Dear Prudence: Should he come clean about lie on résumé?

  • Updated: April 24, 2013 - 1:36 PM

Dear Prudence: I’m in my mid-40s and have a relatively successful career. For more than 20 years I’ve exaggerated on my résumé, in particular regarding my education. I got comfortable with the lie and no one ever questioned my “degree.”

A few months ago, a recruiter from a prestigious company reached out to me about a position in his organization. I had multiple interviews and was getting great feedback. Then, they went quiet. I contacted everyone I spoke with and received no response. I was stunned, since everyone had been so responsive when I was there.

A few days ago I received an e-mail from one of the people who interviewed me. It was just a link to an article about the importance of checking a candidate’s references. I had a scalding moment of humiliation and understood the silence. That stupid lie about my education got me. I immediately removed the lie from my résumé.

Here’s my problem: My professional network comprises people who are connected to the organization I interviewed at. I’m terrified that this lie is going to follow me to my current position. Should I go to my employer and confess my false education history? I can’t afford to lose my job, yet I know if my company finds out on their own, that’s what will happen. I’m so ashamed and want to learn from this mistake.

Prudence says: A few years ago the beloved dean of admissions at MIT had to resign when it was revealed she had fabricated her education credentials, ironically proving that advanced degrees were not a requirement for her job.
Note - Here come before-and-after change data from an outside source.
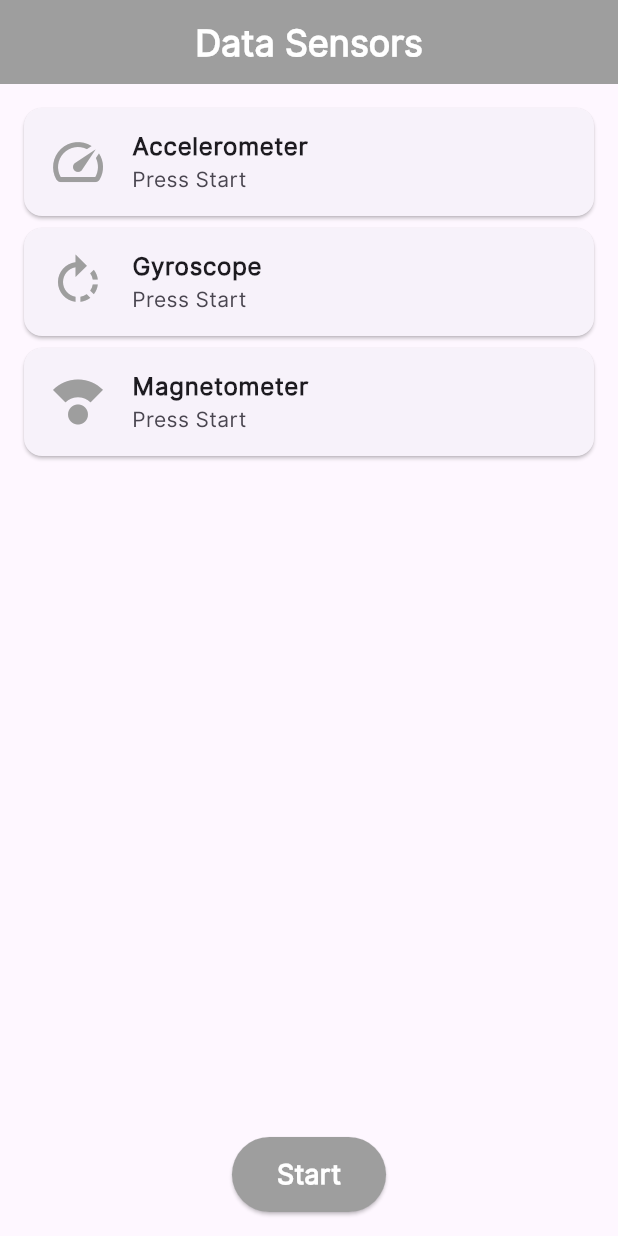
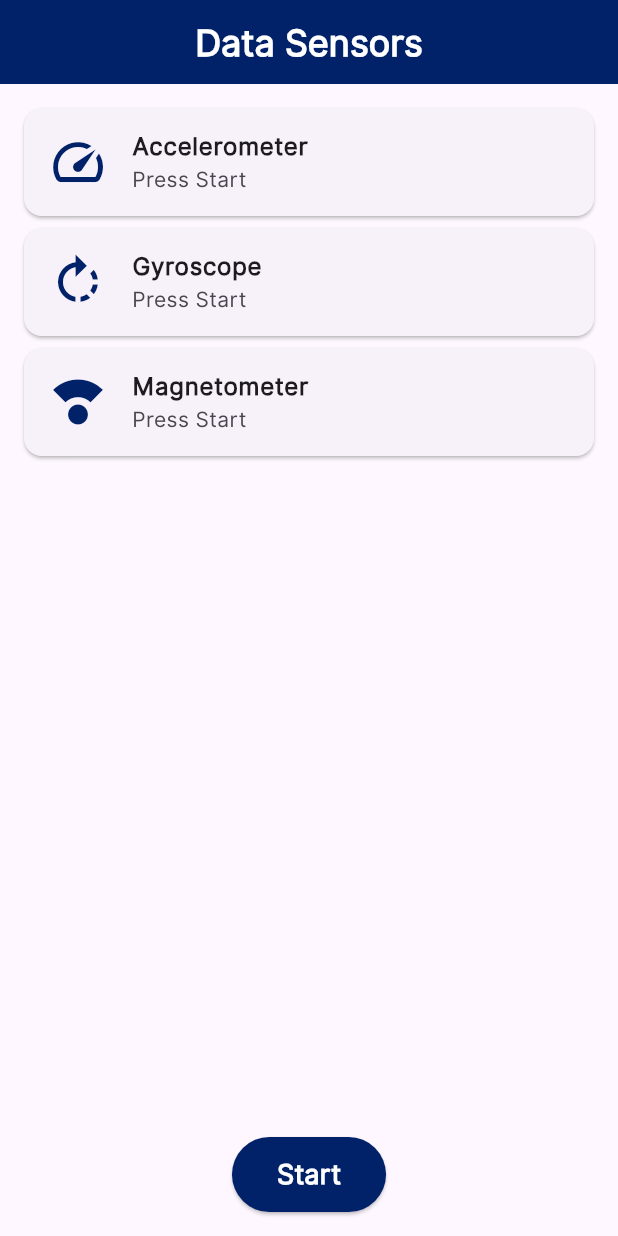
Before and after one commit to Teiiva/RollPeriodApp, a Flutter app: the screen it shows after launch, on a phone screen of 412 x 824 dp. Run offline on Flutter 3.47's test engine with Material 3 defaults, Android fonts, the light colour scheme and no system bars; our stand-ins replace sensors_plus.

Commit message:
first commit

```diff
--- a/lib/sensor_page.dart
+++ b/lib/sensor_page.dart
@@ -99,7 +99,7 @@ class _SensorPageState extends State<SensorPage> {
             ),
           ),
         ),
-        backgroundColor: Colors.grey,
+        backgroundColor: Color(0xFF012169),
       ),
       body: Column(
         children: [
@@ -108,9 +108,9 @@ class _SensorPageState extends State<SensorPage> {
             child: ListView(
               padding: const EdgeInsets.all(12),
               children: [
-                sensorTile('Accelerometer', _accelerometer, Icons.speed, Colors.grey),
-                sensorTile('Gyroscope', _gyroscope, Icons.rotate_right, Colors.grey),
-                sensorTile('Magnetometer', _magnetometer, Icons.compass_calibration, Colors.grey),
+                sensorTile('Accelerometer', _accelerometer, Icons.speed, Color(0xFF012169)),
+                sensorTile('Gyroscope', _gyroscope, Icons.rotate_right, Color(0xFF012169)),
+                sensorTile('Magnetometer', _magnetometer, Icons.compass_calibration, Color(0xFF012169)),
               ],
             ),
           ),
@@ -128,7 +128,7 @@ class _SensorPageState extends State<SensorPage> {
                 ),
               ),
               style: ElevatedButton.styleFrom(
-                backgroundColor: Colors.grey, // Couleur de fond du bouton
+                backgroundColor: Color(0xFF012169), // Couleur de fond du bouton
                 padding: EdgeInsets.symmetric(vertical: 12.0, horizontal: 30.0),
               ),
             ),
```
Also changed, not shown: 5 other files.
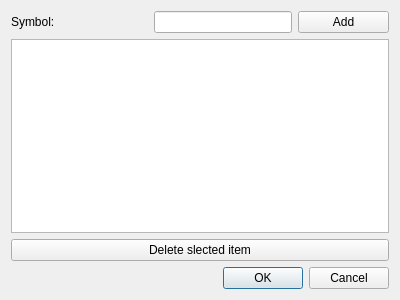
Before: the Qt Designer form stockselector.ui in danib-prog/stockmarket-helper, drawn with Qt 5.
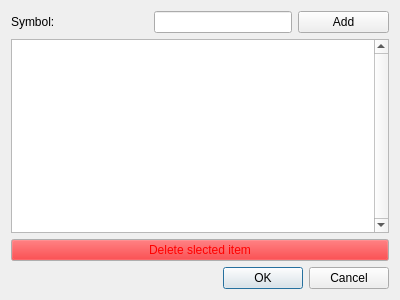
After: the same form once the commit is applied.

Commit message: Finished the aspects and symbols dialogs, including connection to MainWindow

The edit to the form file:
```diff
--- a/stockselector.ui
+++ b/stockselector.ui
@@ -71,10 +71,185 @@
      <property name="frameShadow">
       <enum>QFrame::Plain</enum>
      </property>
+     <property name="verticalScrollBarPolicy">
+      <enum>Qt::ScrollBarAlwaysOn</enum>
+     </property>
     </widget>
    </item>
    <item>
     <widget class="QPushButton" name="symbolDeleteButton">
+     <property name="palette">
+      <palette>
+       <active>
+        <colorrole role="Button">
+         <brush brushstyle="SolidPattern">
+          <color alpha="100">
+           <red>243</red>
+           <green>0</green>
+           <blue>4</blue>
+          </color>
+         </brush>
+        </colorrole>
+        <colorrole role="Midlight">
+         <brush brushstyle="SolidPattern">
+          <color alpha="100">
+           <red>227</red>
+           <green>0</green>
+           <blue>3</blue>
+          </color>
+         </brush>
+        </colorrole>
+        <colorrole role="ButtonText">
+         <brush brushstyle="SolidPattern">
+          <color alpha="255">
+           <red>255</red>
+           <green>0</green>
+           <blue>0</blue>
+          </color>
+         </brush>
+        </colorrole>
+        <colorrole role="Base">
+         <brush brushstyle="SolidPattern">
+          <color alpha="255">
+           <red>255</red>
+           <green>255</green>
+           <blue>255</blue>
+          </color>
+         </brush>
+        </colorrole>
+        <colorrole role="Window">
+         <brush brushstyle="SolidPattern">
+          <color alpha="255">
+           <red>244</red>
+           <green>243</green>
+           <blue>243</blue>
+          </color>
+         </brush>
+        </colorrole>
+        <colorrole role="AlternateBase">
+         <brush brushstyle="SolidPattern">
+          <color alpha="100">
+           <red>233</red>
+           <green>231</green>
+           <blue>227</blue>
+          </color>
+         </brush>
+        </colorrole>
+       </active>
+       <inactive>
+        <colorrole role="Button">
+         <brush brushstyle="SolidPattern">
+          <color alpha="100">
+           <red>243</red>
+           <green>0</green>
+           <blue>4</blue>
+          </color>
+         </brush>
+        </colorrole>
+        <colorrole role="Midlight">
+         <brush brushstyle="SolidPattern">
+          <color alpha="100">
+           <red>227</red>
+           <green>0</green>
+           <blue>3</blue>
+          </color>
+         </brush>
+        </colorrole>
+        <colorrole role="ButtonText">
+         <brush brushstyle="SolidPattern">
+          <color alpha="255">
+           <red>255</red>
+           <green>0</green>
+           <blue>0</blue>
+          </color>
+         </brush>
+        </colorrole>
+        <colorrole role="Base">
+         <brush brushstyle="SolidPattern">
+          <color alpha="255">
+           <red>255</red>
+           <green>255</green>
+           <blue>255</blue>
+          </color>
+         </brush>
+        </colorrole>
+        <colorrole role="Window">
+         <brush brushstyle="SolidPattern">
+          <color alpha="255">
+           <red>244</red>
+           <green>243</green>
+           <blue>243</blue>
+          </color>
+         </brush>
+        </colorrole>
+        <colorrole role="AlternateBase">
+         <brush brushstyle="SolidPattern">
+          <color alpha="100">
+           <red>233</red>
+           <green>231</green>
+           <blue>227</blue>
+          </color>
+         </brush>
+        </colorrole>
+       </inactive>
+       <disabled>
+        <colorrole role="Button">
+         <brush brushstyle="SolidPattern">
+          <color alpha="100">
+           <red>243</red>
+           <green>0</green>
+           <blue>4</blue>
+          </color>
+         </brush>
+        </colorrole>
+        <colorrole role="Midlight">
+         <brush brushstyle="SolidPattern">
+          <color alpha="100">
+           <red>227</red>
+           <green>0</green>
+           <blue>3</blue>
+          </color>
+         </brush>
+        </colorrole>
+        <colorrole role="ButtonText">
+         <brush brushstyle="SolidPattern">
+          <color alpha="255">
+           <red>120</red>
+           <green>120</green>
+           <blue>120</blue>
+          </color>
+         </brush>
+        </colorrole>
+        <colorrole role="Base">
+         <brush brushstyle="SolidPattern">
+          <color alpha="255">
+           <red>244</red>
+           <green>243</green>
+           <blue>243</blue>
+          </color>
+         </brush>
+        </colorrole>
+        <colorrole role="Window">
+         <brush brushstyle="SolidPattern">
+          <color alpha="255">
+           <red>244</red>
+           <green>243</green>
+           <blue>243</blue>
+          </color>
+         </brush>
+        </colorrole>
+        <colorrole role="AlternateBase">
+         <brush brushstyle="SolidPattern">
+          <color alpha="100">
+           <red>233</red>
+           <green>231</green>
+           <blue>227</blue>
+          </color>
+         </brush>
+        </colorrole>
+       </disabled>
+      </palette>
+     </property>
      <property name="statusTip">
       <string>The selected symbol's stock will no longer be displayed in the table</string>
      </property>
```
The commit also changes 3 other files.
Your success shows that the degree you claimed to have but actually don’t wasn’t a necessity for your job, either. (But please don’t tell me you’re a neurosurgeon or a nuclear engineer.)

If you want the catharsis of coming clean with your company, your confession will likely give you plenty of free time to contemplate your original deception.

I spoke to employment attorney Philip Gordon, who said that volunteering this information will raise two questions with your current employer: Why is this person updating her résumé, and, What are we going to do about this fraud?

Flagging for them that you’re likely looking for another job and admitting that you’ve been misleading them for years about your education will force them to act. They cannot afford to set a precedent that misrepresentation of credentials can go unpunished. Gordon says the consequences for you could range from placing a note in your file and putting you in a warning period to firing you.

I’m all for honesty, but in this case I think a more fitting punishment would be for you to keep quiet and simply join the ranks of people with inflated résumés whose eyes pop open from guilt at 3 a.m. some nights. (Gordon points out this calculation is different if you lack a required credential that could create serious liability for your employer.) As for the interviewers at the other company ratting you out, put aside that fear. The person who sent you that note was simply doing you a favor. Everyone knows it is extremely bad form for those reviewing job candidates to blab about who came through the office. Recommit to being an impeccable employee, and hold your head high, even if it never did wear the mortarboard you claim.

Please send your questions for publication to prudenceslate.com. Questions may be edited.

  • get related content delivered to your inbox

  • manage my email subscriptions

ADVERTISEMENT

Connect with twitterConnect with facebookConnect with Google+Connect with PinterestConnect with PinterestConnect with RssfeedConnect with email newsletters

ADVERTISEMENT

ADVERTISEMENT

ADVERTISEMENT

ADVERTISEMENT

ADVERTISEMENT

ADVERTISEMENT

 
Close